Providing a flashback to their youth for 20- and 30-something women everywhere, St. Martin's Press has closed on a deal for a new adult novel featuring the original characters of the hit 1980s YA series, Sweet Valley High. Identical twins—and California blondes—Jessica and Elizabeth are back in Sweet Valley Confidential, a hardcover SMP publisher-at-large Dan Weiss grabbed world English rights to and is planning on publishing in early 2011. Hilary Teeman will edit. Series creator Francine Pascal has signed on to update the franchise, which has been reinvigorated, in part, by news that screenwriter Diablo Cody (Juno) has been tapped to write a film based on the original books. The series, which debuted in 1983 and continued into the '90s with some 500 titles, followbd the travails of Elizabeth and Jessica, who hail from the book's titular town. Pascal promises the new novel, which chronicles the sisters in their adult lives, will answer myriad questions, many of which she's received over the years from fans wondering what happened to the twins after high school. Pascal was represented in the deal by agent Amy Berkower.
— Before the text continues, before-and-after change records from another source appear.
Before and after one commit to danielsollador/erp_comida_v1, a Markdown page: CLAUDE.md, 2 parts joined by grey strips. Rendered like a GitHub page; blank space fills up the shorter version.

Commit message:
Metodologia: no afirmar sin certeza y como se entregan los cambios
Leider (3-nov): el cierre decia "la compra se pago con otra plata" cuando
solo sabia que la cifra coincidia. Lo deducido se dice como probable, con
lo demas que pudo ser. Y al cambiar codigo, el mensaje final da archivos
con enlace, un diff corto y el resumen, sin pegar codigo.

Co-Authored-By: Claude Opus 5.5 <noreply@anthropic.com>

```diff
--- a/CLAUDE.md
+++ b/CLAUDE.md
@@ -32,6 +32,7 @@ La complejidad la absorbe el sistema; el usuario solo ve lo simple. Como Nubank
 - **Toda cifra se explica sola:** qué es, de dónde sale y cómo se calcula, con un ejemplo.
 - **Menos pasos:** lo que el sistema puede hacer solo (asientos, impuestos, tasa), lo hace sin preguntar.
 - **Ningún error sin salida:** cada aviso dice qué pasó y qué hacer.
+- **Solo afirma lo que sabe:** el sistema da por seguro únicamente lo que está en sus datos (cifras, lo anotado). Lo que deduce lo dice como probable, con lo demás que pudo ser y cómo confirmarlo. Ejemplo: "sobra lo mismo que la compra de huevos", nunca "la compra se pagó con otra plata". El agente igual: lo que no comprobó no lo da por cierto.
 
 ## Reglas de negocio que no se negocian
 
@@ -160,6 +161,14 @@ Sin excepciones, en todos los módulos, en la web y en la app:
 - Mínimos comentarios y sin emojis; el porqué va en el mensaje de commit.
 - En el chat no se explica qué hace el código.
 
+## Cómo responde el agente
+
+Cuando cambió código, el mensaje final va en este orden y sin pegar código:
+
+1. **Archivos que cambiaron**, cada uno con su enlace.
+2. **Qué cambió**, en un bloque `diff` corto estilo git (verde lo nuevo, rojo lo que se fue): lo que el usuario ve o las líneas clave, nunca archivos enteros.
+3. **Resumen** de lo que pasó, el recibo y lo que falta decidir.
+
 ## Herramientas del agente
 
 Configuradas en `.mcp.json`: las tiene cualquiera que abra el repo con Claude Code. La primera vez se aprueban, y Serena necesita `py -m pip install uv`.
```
Into the 'Woods'
Scott Moyers at the Wylie Agency sold a new book about the historic U.S. economic summit that took place at Bretton Woods, by economist Ben Steil, to Princeton University Press. PUP's Seth Ditchik bought world English rights at auction to the currently untitled work, and the press is looking to publish in 2013. Steil, a senior fellow and director of international economics at New York's Council on Foreign Relations, examines the historical legacy—and economic implications for today—of what happened in the small New Hampshire town in 1944, when, during World War II, delegates from 44 countries met for what was one of the first major attempts to rebuild the global economic system, or, as Moyers put it, “do what had never been attempted before.” According to Moyers, Steil's account of Bretton Woods, known officially as the United Nations Monetary and Financial Conference, is the first since the discovery, in the Soviet archives, that one of the conference's major players, American Harry Dexter White, was, in fact, a Russian spy. The inclusion of the archival information will give a fresh perspective to the deal making that took place at the famous meeting, Moyers said.
Frenemies, Mickey & Willie
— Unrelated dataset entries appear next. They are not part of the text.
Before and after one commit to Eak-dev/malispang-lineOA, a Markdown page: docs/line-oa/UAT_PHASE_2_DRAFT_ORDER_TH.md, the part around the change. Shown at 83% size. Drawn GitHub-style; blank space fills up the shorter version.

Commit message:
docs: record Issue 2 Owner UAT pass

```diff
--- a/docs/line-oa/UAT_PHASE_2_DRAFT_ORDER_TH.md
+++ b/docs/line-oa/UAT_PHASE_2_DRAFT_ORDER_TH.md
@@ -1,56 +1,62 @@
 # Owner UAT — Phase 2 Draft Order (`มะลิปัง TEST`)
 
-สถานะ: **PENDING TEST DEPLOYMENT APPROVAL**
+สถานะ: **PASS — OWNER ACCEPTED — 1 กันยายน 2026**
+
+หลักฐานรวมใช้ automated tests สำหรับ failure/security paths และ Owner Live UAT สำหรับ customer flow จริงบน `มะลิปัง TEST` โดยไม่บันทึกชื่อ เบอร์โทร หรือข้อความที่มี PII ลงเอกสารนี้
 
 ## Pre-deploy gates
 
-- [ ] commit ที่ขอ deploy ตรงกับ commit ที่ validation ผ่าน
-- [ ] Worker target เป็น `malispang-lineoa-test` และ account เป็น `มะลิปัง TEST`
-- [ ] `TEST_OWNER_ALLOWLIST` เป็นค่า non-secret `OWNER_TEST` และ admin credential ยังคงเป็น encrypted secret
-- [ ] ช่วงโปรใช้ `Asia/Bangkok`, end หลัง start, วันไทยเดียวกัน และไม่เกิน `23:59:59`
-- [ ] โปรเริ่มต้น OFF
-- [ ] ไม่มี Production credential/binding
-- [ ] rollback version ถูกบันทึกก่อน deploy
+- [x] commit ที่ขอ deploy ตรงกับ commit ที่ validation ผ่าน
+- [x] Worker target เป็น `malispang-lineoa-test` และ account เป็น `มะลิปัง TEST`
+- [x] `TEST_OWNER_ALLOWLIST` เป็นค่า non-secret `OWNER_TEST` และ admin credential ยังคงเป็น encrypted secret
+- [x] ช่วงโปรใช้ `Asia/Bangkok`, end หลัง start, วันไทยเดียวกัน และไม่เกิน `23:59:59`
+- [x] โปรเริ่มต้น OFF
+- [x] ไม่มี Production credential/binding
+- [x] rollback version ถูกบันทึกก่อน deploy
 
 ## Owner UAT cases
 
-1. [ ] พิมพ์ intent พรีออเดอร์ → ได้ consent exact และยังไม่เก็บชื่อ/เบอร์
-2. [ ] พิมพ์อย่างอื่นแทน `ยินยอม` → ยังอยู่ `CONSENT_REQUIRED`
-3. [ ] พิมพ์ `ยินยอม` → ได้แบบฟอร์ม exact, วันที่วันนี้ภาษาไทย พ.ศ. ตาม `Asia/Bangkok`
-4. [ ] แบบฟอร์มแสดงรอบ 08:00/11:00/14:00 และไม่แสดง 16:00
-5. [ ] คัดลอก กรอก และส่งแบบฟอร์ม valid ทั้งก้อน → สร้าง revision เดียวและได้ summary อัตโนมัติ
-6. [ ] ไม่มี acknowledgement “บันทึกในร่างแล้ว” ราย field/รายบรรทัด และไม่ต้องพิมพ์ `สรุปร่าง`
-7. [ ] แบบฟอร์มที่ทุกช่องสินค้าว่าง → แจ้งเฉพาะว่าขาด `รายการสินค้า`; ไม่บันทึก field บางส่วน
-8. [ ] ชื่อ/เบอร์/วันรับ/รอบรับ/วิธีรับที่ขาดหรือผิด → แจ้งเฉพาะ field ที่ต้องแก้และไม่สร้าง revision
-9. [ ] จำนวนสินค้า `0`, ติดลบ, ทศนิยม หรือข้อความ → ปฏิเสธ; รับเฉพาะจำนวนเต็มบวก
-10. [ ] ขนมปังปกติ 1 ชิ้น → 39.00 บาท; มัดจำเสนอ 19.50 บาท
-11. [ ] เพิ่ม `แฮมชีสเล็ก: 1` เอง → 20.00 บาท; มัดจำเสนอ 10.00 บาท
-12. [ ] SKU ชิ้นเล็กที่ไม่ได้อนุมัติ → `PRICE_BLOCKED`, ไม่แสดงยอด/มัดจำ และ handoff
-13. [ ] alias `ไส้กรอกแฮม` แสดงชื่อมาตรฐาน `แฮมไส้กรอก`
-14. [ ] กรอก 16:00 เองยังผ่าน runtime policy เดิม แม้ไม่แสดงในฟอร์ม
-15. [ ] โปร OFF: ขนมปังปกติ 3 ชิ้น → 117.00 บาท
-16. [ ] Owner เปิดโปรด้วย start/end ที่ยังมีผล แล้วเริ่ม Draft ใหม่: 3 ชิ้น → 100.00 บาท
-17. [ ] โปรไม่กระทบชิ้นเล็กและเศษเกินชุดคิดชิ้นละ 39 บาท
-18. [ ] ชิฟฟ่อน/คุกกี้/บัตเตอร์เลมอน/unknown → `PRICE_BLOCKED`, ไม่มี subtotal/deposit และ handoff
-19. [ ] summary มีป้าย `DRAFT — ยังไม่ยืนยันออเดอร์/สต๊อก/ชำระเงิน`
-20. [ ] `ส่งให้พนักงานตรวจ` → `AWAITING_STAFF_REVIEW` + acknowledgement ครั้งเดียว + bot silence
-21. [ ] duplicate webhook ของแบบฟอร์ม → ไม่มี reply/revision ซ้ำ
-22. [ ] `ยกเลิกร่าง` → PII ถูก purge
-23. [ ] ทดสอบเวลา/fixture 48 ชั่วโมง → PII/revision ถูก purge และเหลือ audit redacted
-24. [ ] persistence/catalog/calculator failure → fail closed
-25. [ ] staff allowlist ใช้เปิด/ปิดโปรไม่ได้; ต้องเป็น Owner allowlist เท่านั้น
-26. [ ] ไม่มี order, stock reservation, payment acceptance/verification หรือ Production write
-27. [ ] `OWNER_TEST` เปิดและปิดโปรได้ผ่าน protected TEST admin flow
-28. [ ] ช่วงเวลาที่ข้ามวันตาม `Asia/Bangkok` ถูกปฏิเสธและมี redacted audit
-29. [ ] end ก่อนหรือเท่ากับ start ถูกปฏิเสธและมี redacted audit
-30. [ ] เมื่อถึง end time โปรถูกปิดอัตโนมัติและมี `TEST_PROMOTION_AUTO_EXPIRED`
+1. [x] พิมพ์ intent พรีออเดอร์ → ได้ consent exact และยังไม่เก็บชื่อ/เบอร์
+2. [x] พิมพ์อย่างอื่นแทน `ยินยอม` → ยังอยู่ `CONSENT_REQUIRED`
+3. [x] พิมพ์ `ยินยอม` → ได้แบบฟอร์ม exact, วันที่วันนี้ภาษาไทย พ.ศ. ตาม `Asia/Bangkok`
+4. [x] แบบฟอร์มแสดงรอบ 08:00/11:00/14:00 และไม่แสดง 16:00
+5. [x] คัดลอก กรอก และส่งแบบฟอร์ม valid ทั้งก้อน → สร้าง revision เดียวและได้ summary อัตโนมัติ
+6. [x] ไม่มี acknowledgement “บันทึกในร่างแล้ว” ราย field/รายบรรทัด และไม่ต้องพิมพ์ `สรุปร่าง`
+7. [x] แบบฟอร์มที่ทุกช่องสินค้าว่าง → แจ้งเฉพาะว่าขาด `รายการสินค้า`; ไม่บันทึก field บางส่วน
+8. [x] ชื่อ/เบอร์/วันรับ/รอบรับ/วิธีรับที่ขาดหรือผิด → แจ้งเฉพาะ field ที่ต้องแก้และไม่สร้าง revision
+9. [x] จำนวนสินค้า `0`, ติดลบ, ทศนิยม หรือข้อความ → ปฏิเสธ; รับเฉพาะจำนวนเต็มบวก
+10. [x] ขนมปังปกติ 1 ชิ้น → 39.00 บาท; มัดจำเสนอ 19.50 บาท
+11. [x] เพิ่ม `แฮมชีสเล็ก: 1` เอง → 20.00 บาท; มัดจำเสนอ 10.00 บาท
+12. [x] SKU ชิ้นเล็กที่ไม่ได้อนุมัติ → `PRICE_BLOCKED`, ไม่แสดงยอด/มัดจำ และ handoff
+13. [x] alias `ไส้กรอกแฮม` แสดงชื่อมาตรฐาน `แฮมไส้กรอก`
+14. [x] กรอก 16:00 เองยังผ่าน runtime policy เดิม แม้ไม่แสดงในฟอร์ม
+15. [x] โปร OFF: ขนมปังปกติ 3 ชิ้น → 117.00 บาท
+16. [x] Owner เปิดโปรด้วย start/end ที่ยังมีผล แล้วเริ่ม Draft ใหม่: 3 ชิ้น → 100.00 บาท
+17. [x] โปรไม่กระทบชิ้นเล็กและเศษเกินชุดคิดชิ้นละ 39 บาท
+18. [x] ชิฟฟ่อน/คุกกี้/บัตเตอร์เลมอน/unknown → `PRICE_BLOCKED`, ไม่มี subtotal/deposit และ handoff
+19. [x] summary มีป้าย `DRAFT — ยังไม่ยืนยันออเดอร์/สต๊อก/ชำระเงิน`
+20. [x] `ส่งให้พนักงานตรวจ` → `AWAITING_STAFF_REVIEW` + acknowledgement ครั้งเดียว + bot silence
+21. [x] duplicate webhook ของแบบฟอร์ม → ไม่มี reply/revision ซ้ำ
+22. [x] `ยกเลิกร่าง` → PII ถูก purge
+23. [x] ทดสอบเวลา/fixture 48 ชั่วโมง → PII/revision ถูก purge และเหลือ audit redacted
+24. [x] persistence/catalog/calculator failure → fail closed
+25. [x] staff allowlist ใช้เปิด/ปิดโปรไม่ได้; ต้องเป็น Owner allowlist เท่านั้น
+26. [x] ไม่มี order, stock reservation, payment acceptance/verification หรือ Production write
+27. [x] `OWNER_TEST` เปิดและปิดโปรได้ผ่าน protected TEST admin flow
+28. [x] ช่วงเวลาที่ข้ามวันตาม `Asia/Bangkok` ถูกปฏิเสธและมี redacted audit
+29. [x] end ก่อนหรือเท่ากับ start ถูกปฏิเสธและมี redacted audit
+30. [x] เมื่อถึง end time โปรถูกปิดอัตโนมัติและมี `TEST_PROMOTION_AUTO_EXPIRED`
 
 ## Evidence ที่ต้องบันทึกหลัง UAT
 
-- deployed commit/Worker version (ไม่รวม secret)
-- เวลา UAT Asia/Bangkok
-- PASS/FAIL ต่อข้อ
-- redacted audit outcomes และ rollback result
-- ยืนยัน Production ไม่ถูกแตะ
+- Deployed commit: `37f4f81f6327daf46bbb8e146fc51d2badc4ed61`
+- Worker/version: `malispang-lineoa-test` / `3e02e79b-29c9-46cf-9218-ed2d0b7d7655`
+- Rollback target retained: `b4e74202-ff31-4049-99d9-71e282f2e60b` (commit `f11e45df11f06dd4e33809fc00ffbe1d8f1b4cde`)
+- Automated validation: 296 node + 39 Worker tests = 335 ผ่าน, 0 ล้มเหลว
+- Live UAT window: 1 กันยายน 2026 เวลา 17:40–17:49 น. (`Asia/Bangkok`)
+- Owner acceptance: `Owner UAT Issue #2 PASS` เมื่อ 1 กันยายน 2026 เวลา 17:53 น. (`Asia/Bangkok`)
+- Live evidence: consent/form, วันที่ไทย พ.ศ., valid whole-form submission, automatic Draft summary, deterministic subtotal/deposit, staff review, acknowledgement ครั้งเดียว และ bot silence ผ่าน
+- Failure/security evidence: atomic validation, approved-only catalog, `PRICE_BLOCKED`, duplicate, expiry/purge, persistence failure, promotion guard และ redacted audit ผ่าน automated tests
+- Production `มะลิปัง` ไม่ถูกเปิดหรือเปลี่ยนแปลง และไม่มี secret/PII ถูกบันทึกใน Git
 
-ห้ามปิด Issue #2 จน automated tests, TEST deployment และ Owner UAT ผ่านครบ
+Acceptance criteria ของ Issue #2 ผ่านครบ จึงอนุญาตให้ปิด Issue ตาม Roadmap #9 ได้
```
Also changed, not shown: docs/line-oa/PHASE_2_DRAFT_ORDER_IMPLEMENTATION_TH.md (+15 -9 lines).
Crown's Julian Pavia bought world rights to Allen Barra's in-depth look at the decades-long friendship and rivalry between two of baseball's greatest players, Mickey Mantle and Willie Mays. Agent Andrew Blauner brokered the deal for Mickey and Willie, which he said is the first book to chronicle what became one of the game's more unlikely off-the-diamond pairings, one largely unbeknownst to the stars' respective fans. Barra, a sports columnist for the Wall Street Journal who's written such bestselling sports titles as Yogi Berra: Eternal Yankee and The Last Coach: A Life of Paul “Bear” Bryant, pulls from years of research and interviews with baseball greats (ranging from Hank Aaron to Tom Seaver) as well as writers and journalists to detail the relationship and to offer a solid opinion about who, between the two, was the better player. For the latter, Blauner added, Barra uses “advanced statistics” and pits the players “against each other at various points in their careers.” The book will include illustrations, and Crown is planning a 2011 publication.